Additional Resources:

Online portfolios can be a great way to show off your skills and capabilities to potential employers. Depending on your industry of interest or purpose behind your online portfolio, you may want to consider using the following platforms:

We strongly encourage you to meet with your career counselor for a critique of your portfolio and to do your own research online to benchmark and see commonly used portfolio sites in your field.

LinkedIn is a site every student needs to join as it is the largest professional networking site in the world. On this site, students can showcase their work and internship experiences, skills, upload samples of their work and receive recommendations from professors and former supervisors.

10 Tips for Using LinkedIn:

  1. Upload your resume and a professional headshot to begin building your profile.
  2. Upload examples of your work and tie them to your experiences.
  3. Get recommendations from former supervisors and coworkers.
  4. Ask your network to endorse your skillsets.
  5. Treat your Headline like an objective on a resume. Example: Emory University sociology student seeking summer internship in marketing.
  6. Customize your LinkedIn url so you are more easily found in internet searches.
  7. Start researching and connecting with Emory alumni and professionals in your field(s) of interest.
  8. Showcase your knowledge and expertise by writing an article.
  9. List your accomplishments and awards.
  10. Follow organizations of interest.

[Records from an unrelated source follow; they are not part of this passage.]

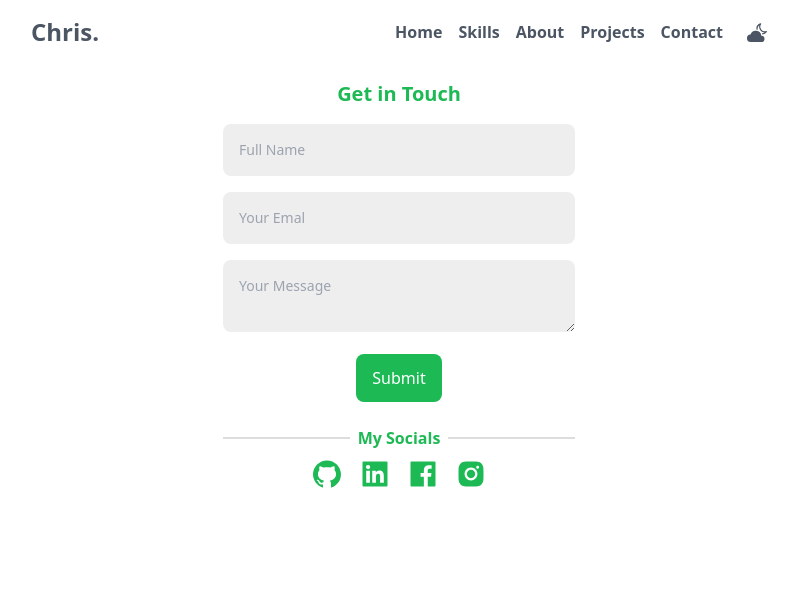
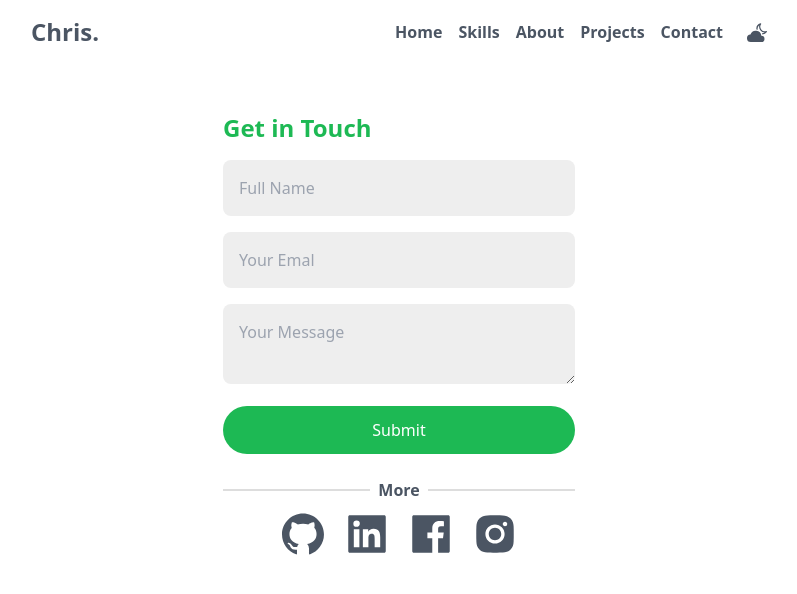
Before and after one commit to shayochris/Personalportfolio, a React (Vite) app: page /Contact in a window 1280 px wide. Shown: the top 594 px of the page, without its empty margins (241-1038 px from the left). Built offline with nearby package versions, Linux system fonts and the light colour scheme.

Commit message:
updating...

```diff
--- a/src/components/About.jsx
+++ b/src/components/About.jsx
@@ -30,7 +30,9 @@ export default function About() {
                         About Me</p>
                     <p className='mt-2 font-semibold text-xl'>I'm christopher shayo</p>
                     <p className="text-sm pb-2">web developer</p>
-                    <p className=' my-2'>I am a proffessional web developer capable of creating cross cutting websites with 2 years of experience.Programming is my passion and commitment, i give the best i have got to my work, feel free to reach out anytime you need my services</p>
+                    <p className=' my-2'>
+                        I thrive on turning ideas into reality, and my journey in web development have been fueled by an endless love for clean code and innovative solutions. With keen eye for design and a knack for problem solving, i bring creativity to every project.
+                    </p>
                     <p className="mt-3 font-semibold flex items-center text-primary">
                          <span className={`mr-2`}>
                             <AiFillStar className='w-5 h-5 '/>
--- a/src/components/Contact.jsx
+++ b/src/components/Contact.jsx
@@ -22,8 +22,9 @@ export default function Contact() {
         <div className="container">
             <Navbar/>
             <div className="p-2">
-                <h2 className="text-center text-xl text-primary font-semibold mt-4">Get in Touch</h2>
-                <form action="" className="w-[80%] md:w-[50%] mx-auto p-2" onSubmit={handleSubmit}>
+
+                <form action="" className="w-[90%] md:w-[50%] mx-auto p-2 mt-8" onSubmit={handleSubmit}>
+                    <h2 className="text-2xl my-2 text-primary font-semibold">Get in Touch</h2>
                     {success && <p className="text-green-500 my-2" >Message Received</p>}
 
                     <input type="text" className={`${ui} input my-2` } placeholder="Full Name" required
@@ -35,20 +36,20 @@ export default function Contact() {
                     <textarea className={`${ui} input my-2`} cols="5" placeholder="Your Message" required
                     value={message} onChange={(e) => setmessage(e.target.value)}
                     ></textarea>
-                    <div className="flex items-center justify-center my-2">
-                        <button className="bg-primary px-4 py-3 text-white rounded-lg">Submit</button>
+                    <div className=" my-2">
+                        <button className="bg-primary w-full px-4 py-3 text-white rounded-full">Submit</button>
                     </div>
 
 
-                    <fieldset className={`border-t-2 ${border} text-center mt-4 text-primary`}>
-                        <legend className="p-2 font-semibold" >My Socials</legend>
+                    <fieldset className={`border-t-2 ${border} text-center mt-4`}>
+                        <legend className="p-2 font-semibold" >More</legend>
                     </fieldset>
 
                     <div className="flex justify-center ">
-                        <Link to="/" className="mr-4"><AiFillGithub className={`h-8 w-8 text-primary`}/></Link>
-                        <Link to="/" className="mr-4"><AiFillLinkedin className={`h-8 w-8 text-primary`}/></Link>
-                        <Link to="/" className="mr-4"><AiFillFacebook className={`h-8 w-8 text-primary`}/></Link>
-                        <Link to="/" className=""><AiFillInstagram className={`h-8 w-8 text-primary`}/></Link>
+                        <a href="https://github.com/shayochris" className="mr-4"><AiFillGithub className={`h-12 w-12 `}/></a>
+                        <a href="https://linkedin.com/in/christopher-shayo-032aba223" className="mr-4"><AiFillLinkedin className={`h-12 w-12 `}/></a>
+                        <a href="/" className="mr-4"><AiFillFacebook className={`h-12 w-12 `}/></a>
+                        <a href="/" className=""><AiFillInstagram className={`h-12 w-12 `}/></a>
                     </div>
 
                 </form>
--- a/src/components/Home.jsx
+++ b/src/components/Home.jsx
@@ -3,9 +3,11 @@ import {Link} from 'react-router-dom'
 import { ThemeContext,} from "../contexts/ThemeContext"
 import Navbar from "./Navbar";
 import { AiFillGithub,AiFillLinkedin,AiFillFacebook,AiFillInstagram } from "react-icons/ai";
+import {MdWavingHand} from "react-icons/md"
 import chris from "../assets/images/chris.jpg"
+import { BsStars } from "react-icons/bs";
 export default function Home() {
-  const {theme, ui} =useContext(ThemeContext) ;
+  const {theme, ui,isDark} =useContext(ThemeContext) ;
   return (
     <div className={`wrapper ${theme}`}>
         <div className="container">
@@ -13,25 +15,26 @@ export default function Home() {
           <div className="flex sm:flex-row flex-col relative top-20 mb-4">
             <div className="w-full sm:h-[300px] flex justify-center items-center">
               <div className={`md:h-[200px] h-[150px] md:w-[200px] w-[150px] rounded-full overflow-hidden ${ui}`}>
-                <img src={chris} alt="" className="w-full h-full object-cover bg-center" />
+                <img src={chris} alt="" className="w-full h-full object-cover bg-center ring-4" />
               </div>
             </div>
 
             <div className="w-full sm:h-[300px] flex flex-col justify-center sm:items-start items-center mt-6 sm:mt-0">
-              <p>Hello</p>
+              <p className="flex items-center text-lg" >Hello, <span><MdWavingHand className="w-6 h-6 ml-2 text-green-500"/></span> </p>
               <p className={`text-primary text-2xl`}>I am christopher shayo</p>
-              <p>a web developer</p>
-              <p className="text-center md:text-start my-2">As a passionate web developer , i specialize in crafting sophisticated systems using modern technology trends.Explore my portfolio to witness the fusion of creativity and innovation in the digital realm.</p>
+              <p className="my-2 capitalize flex items-center">
+              <span className="mr-2 text-primary"><BsStars className="w-6 h-6" /></span> web developer</p>
+              <p className="text-center md:text-start my-2">i specialize in crafting sophisticated software systems using modern technology trends and best practices, Let's collaborate to bring your ideas into reality in the digital world.</p>
               <Link to="/contact">
                 <button className={`bg-primary text-white px-4 py-2 font-semibold mt-2 rounded-lg`}>Hire me</button>
               </Link>
             </div>
           </div>
           <div className="flex relative top-24 justify-center ">
-            <Link to="/" className="mr-4"><AiFillGithub className={`h-12 w-12 ${theme}`}/></Link>
-            <Link to="/" className="mr-4"><AiFillLinkedin className={`h-12 w-12 ${theme}`}/></Link>
-            <Link to="/" className="mr-4"><AiFillFacebook className={`h-12 w-12 ${theme}`}/></Link>
-            <Link to="/" className=""><AiFillInstagram className={`h-12 w-12 ${theme}`}/></Link>
+            <a href="https://github.com/shayochris" className="mr-4"><AiFillGithub className={`h-12 w-12 `}/></a>
+            <a href="https://linkedin.com/in/christopher-shayo-032aba223" className="mr-4"><AiFillLinkedin className={`h-12 w-12 `}/></a>
+            <a href="/" className="mr-4"><AiFillFacebook className={`h-12 w-12 `}/></a>
+            <a href="/" className=""><AiFillInstagram className={`h-12 w-12 `}/></a>
           </div>
         </div>
     </div>
--- a/src/index.css
+++ b/src/index.css
@@ -26,5 +26,5 @@
   @apply w-20 h-20 rounded-full
 }
 .input{
-  @apply w-full p-4 rounded-lg outline-none focus:ring-1 focus:ring-primary text-sm
+  @apply w-full p-4 rounded-lg outline-none focus:ring-1 focus:ring-primary
 }
```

Critique Services

The Emory Career Center provides document critique services to undergraduate students and alumni within 6 years of graduation from the Emory College of Arts and Sciences. You may submit your resume, cover letter, personal statement, application essay and other job search documents to be reviewed by a career counselor.

Personal statements and essays will be returned in 5 business days. Resumes and cover letters will be returned in 4 business days.

Click here to submit your document for critique.

Personal statements will be critiqued for content. If you are having trouble with grammar and structuring your essay, please note the Emory Writing Center provides additional support for students.

Contact and Hours of Operation

Address: 200 Dowman Drive B. Jones Center, 2nd Floor, Atlanta, Georgia 30322
Phone: 404-727-6211
Email: careercenter@emory.edu
Regular Office Hours: Monday - Friday | 8:30AM - 5:00PM
Walk-in Hours: Monday - Friday | 12:00PM - 4:00PM
Campus Closures / Holiday ScheduleThe Emory Career Center will be closed per the Emory University holiday schedule. In the case of inclement weather, Emory University will announce any additional closures through CEPAR (Office of Critical Event Preparedness and Response).

Meet with your career counselor
They can help you with a lot more than just your resume!

Call 404-727-6211 to schedule today!